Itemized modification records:
=== Begin Enclosure ===
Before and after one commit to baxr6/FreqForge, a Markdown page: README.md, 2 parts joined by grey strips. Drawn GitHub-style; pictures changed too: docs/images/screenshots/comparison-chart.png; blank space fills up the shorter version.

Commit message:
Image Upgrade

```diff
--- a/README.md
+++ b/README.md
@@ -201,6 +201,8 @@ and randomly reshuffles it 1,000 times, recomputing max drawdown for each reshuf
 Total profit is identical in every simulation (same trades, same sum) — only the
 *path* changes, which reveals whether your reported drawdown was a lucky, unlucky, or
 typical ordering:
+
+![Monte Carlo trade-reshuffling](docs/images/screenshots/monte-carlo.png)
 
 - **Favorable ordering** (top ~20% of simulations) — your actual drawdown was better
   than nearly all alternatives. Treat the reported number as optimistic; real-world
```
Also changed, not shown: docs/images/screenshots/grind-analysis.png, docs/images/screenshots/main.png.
=== End Enclosure ===
=== Begin Enclosure ===
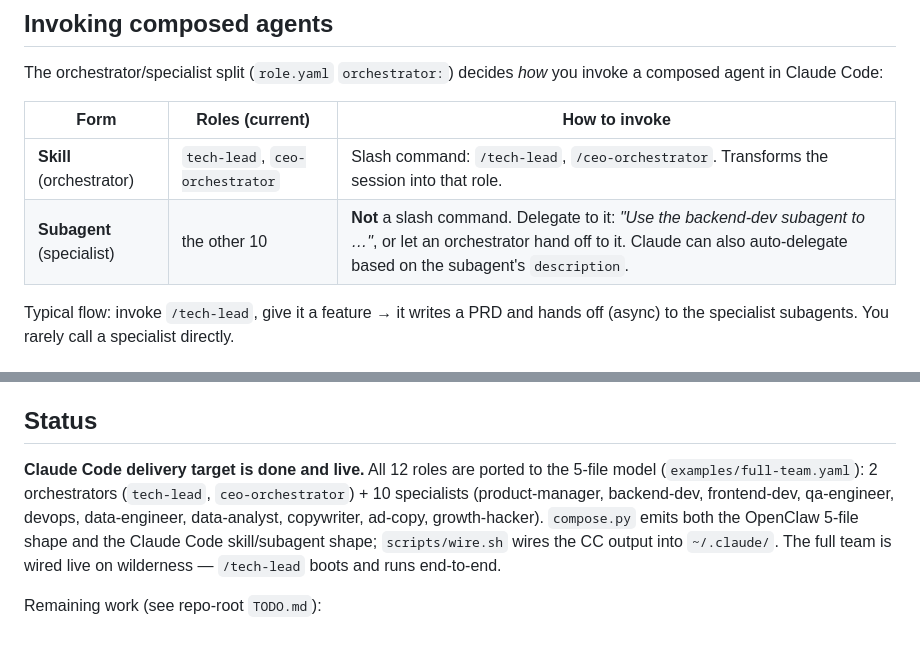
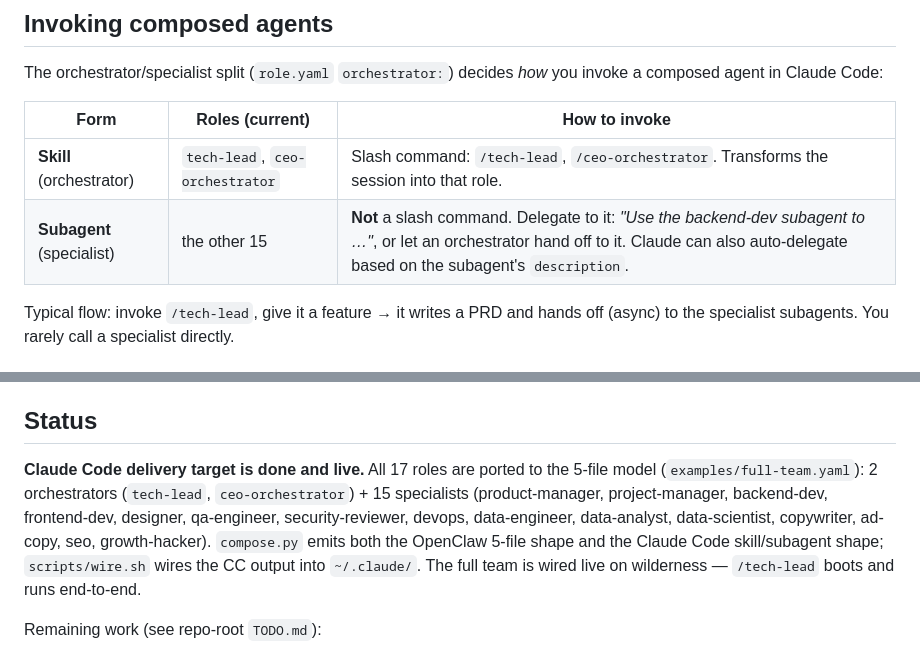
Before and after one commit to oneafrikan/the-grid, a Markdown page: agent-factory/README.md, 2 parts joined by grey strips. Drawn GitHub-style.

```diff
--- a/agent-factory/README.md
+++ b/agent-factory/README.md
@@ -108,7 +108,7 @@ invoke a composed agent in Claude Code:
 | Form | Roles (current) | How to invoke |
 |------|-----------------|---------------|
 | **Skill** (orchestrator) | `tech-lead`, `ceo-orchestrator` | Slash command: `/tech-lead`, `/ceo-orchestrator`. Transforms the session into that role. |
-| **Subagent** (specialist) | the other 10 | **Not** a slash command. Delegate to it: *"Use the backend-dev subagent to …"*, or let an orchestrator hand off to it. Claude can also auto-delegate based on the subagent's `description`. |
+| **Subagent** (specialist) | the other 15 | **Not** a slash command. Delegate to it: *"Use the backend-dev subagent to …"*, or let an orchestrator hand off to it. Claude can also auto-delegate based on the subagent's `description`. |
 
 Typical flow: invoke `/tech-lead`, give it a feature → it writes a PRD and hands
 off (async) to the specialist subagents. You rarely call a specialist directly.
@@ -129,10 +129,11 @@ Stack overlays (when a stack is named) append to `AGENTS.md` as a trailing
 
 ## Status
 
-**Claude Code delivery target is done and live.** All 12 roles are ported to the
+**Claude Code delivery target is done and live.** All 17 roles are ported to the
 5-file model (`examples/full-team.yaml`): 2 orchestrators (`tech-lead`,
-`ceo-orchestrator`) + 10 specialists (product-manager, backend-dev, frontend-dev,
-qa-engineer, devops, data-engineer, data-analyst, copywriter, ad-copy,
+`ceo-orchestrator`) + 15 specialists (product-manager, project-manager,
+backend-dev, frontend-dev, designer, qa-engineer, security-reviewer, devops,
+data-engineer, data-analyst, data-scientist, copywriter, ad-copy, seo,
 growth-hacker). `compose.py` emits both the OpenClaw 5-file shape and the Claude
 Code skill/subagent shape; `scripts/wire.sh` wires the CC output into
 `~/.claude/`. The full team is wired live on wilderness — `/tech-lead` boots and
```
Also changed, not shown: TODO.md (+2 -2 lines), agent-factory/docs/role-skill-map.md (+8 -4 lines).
=== End Enclosure ===
=== Begin Enclosure ===
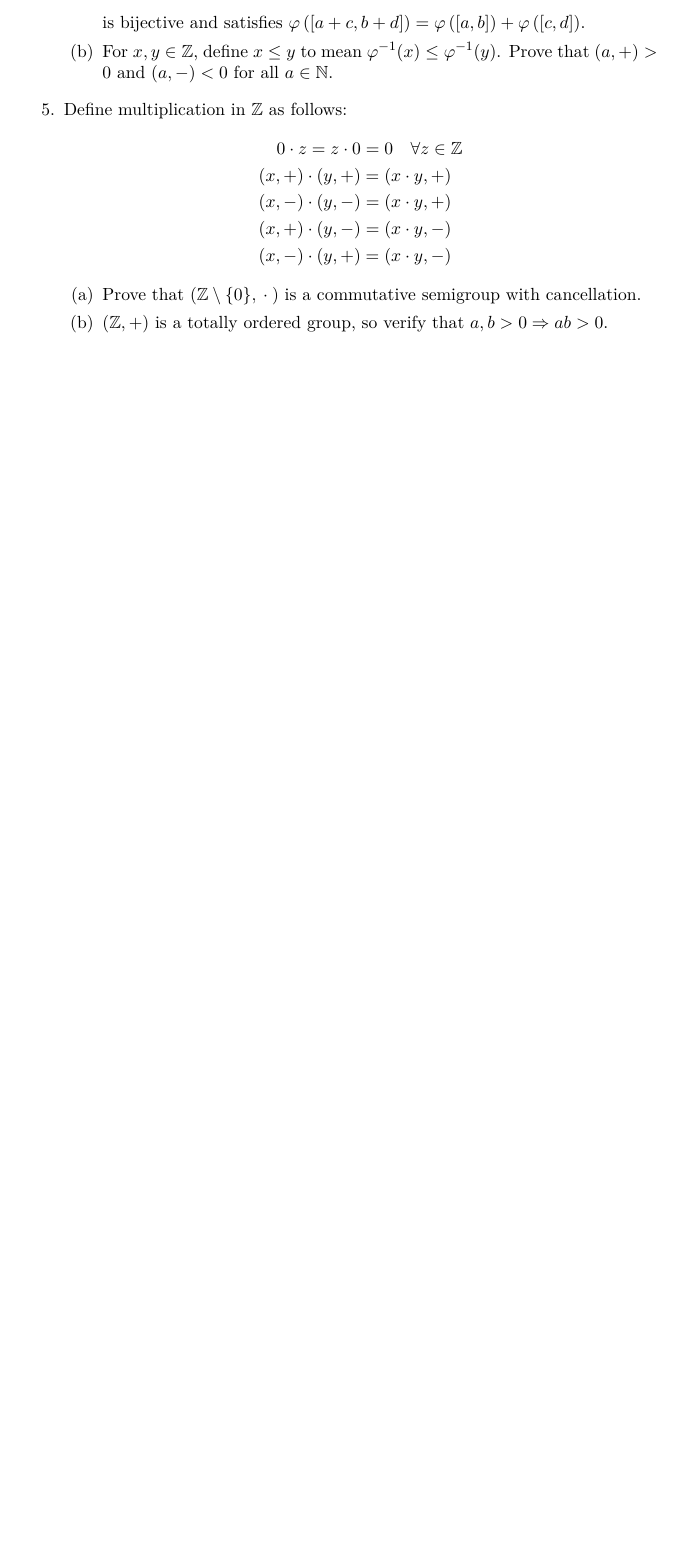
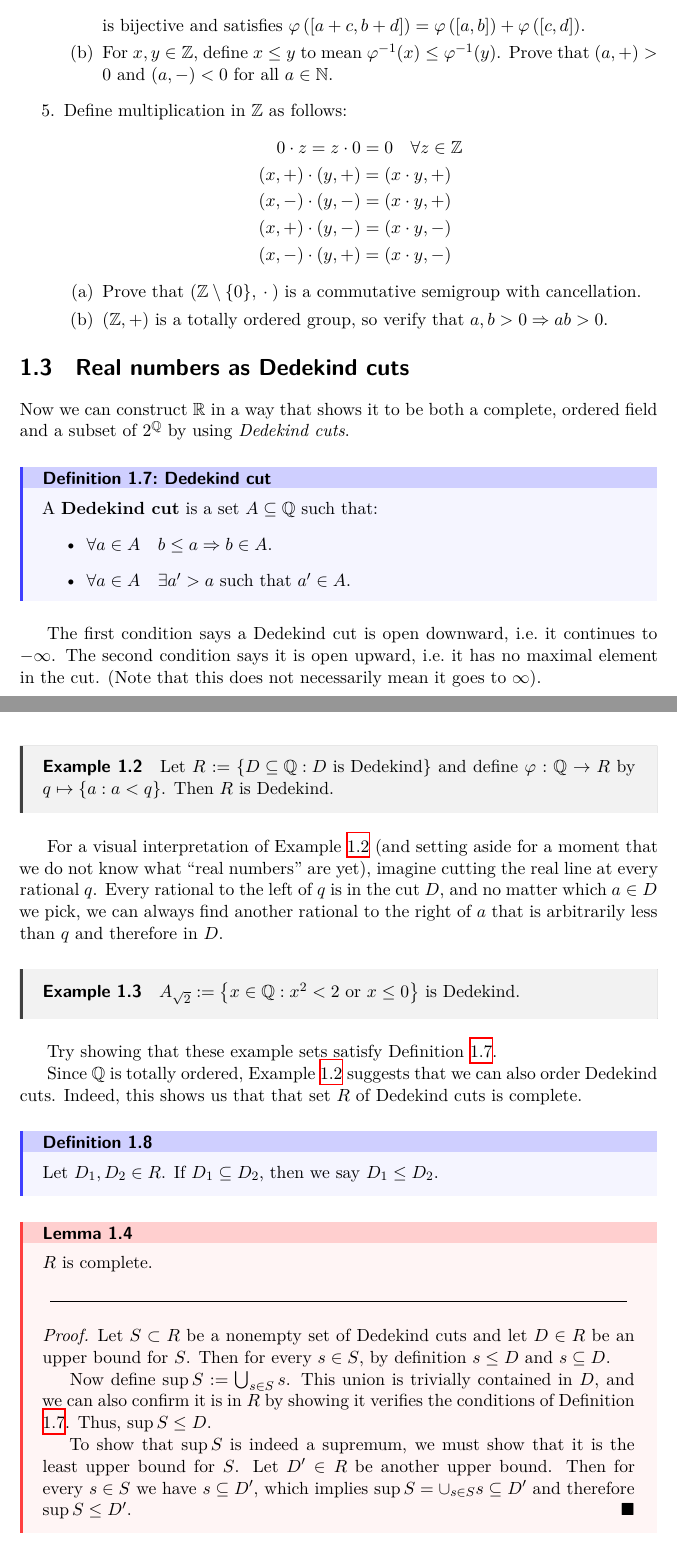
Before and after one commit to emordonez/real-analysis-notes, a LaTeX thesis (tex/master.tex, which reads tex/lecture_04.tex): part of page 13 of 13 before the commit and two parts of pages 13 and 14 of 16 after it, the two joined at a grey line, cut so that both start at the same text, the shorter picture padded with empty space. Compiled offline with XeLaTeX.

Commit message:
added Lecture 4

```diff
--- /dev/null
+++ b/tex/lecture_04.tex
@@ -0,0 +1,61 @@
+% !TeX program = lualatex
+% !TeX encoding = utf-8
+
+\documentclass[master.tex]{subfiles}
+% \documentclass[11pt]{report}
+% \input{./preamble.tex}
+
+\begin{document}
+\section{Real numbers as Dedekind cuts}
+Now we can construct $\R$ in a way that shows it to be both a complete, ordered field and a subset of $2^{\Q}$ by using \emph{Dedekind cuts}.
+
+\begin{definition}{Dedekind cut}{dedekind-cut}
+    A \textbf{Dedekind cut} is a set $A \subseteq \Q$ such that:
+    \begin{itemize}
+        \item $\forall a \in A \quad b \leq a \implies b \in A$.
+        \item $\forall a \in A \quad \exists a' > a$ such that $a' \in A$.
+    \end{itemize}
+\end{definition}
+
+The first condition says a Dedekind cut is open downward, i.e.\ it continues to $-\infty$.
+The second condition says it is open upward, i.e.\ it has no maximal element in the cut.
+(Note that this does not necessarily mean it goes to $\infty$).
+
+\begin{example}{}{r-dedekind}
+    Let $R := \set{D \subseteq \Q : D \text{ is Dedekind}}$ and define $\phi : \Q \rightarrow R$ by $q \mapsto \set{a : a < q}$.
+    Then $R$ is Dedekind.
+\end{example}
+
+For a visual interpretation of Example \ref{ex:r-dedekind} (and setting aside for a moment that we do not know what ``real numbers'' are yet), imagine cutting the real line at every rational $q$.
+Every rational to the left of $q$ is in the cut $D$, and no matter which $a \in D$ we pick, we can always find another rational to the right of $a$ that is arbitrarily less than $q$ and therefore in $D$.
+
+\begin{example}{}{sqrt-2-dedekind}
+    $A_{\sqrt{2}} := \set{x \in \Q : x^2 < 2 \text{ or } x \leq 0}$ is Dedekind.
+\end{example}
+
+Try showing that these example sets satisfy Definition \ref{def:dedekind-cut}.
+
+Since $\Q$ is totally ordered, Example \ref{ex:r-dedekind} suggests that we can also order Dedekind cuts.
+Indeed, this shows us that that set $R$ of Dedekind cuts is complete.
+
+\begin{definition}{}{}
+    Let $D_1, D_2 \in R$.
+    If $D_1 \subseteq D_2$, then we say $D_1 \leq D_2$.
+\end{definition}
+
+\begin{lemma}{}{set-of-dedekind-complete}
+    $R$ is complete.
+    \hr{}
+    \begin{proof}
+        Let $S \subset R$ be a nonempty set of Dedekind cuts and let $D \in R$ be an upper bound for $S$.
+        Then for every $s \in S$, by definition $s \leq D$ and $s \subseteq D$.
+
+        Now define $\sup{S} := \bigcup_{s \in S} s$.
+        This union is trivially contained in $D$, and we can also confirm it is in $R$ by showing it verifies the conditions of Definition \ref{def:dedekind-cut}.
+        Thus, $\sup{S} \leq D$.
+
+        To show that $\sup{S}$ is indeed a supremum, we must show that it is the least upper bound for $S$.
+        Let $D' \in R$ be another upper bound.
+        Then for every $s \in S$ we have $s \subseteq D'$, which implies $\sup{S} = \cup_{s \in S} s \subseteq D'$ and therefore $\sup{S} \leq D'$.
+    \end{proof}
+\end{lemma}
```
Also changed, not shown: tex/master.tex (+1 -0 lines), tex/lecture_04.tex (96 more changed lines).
=== End Enclosure ===
• Exercise: Copy out the lines above that hold the string "changed".

• Task response:
Before and after one commit to baxr6/FreqForge, a Markdown page: README.md, 2 parts joined by grey strips. Drawn GitHub-style; pictures changed too: docs/images/screenshots/comparison-chart.png; blank space fills up the shorter version.
Also changed, not shown: docs/images/screenshots/grind-analysis.png, docs/images/screenshots/main.png.
Also changed, not shown: TODO.md (+2 -2 lines), agent-factory/docs/role-skill-map.md (+8 -4 lines).
Also changed, not shown: tex/master.tex (+1 -0 lines), tex/lecture_04.tex (96 more changed lines).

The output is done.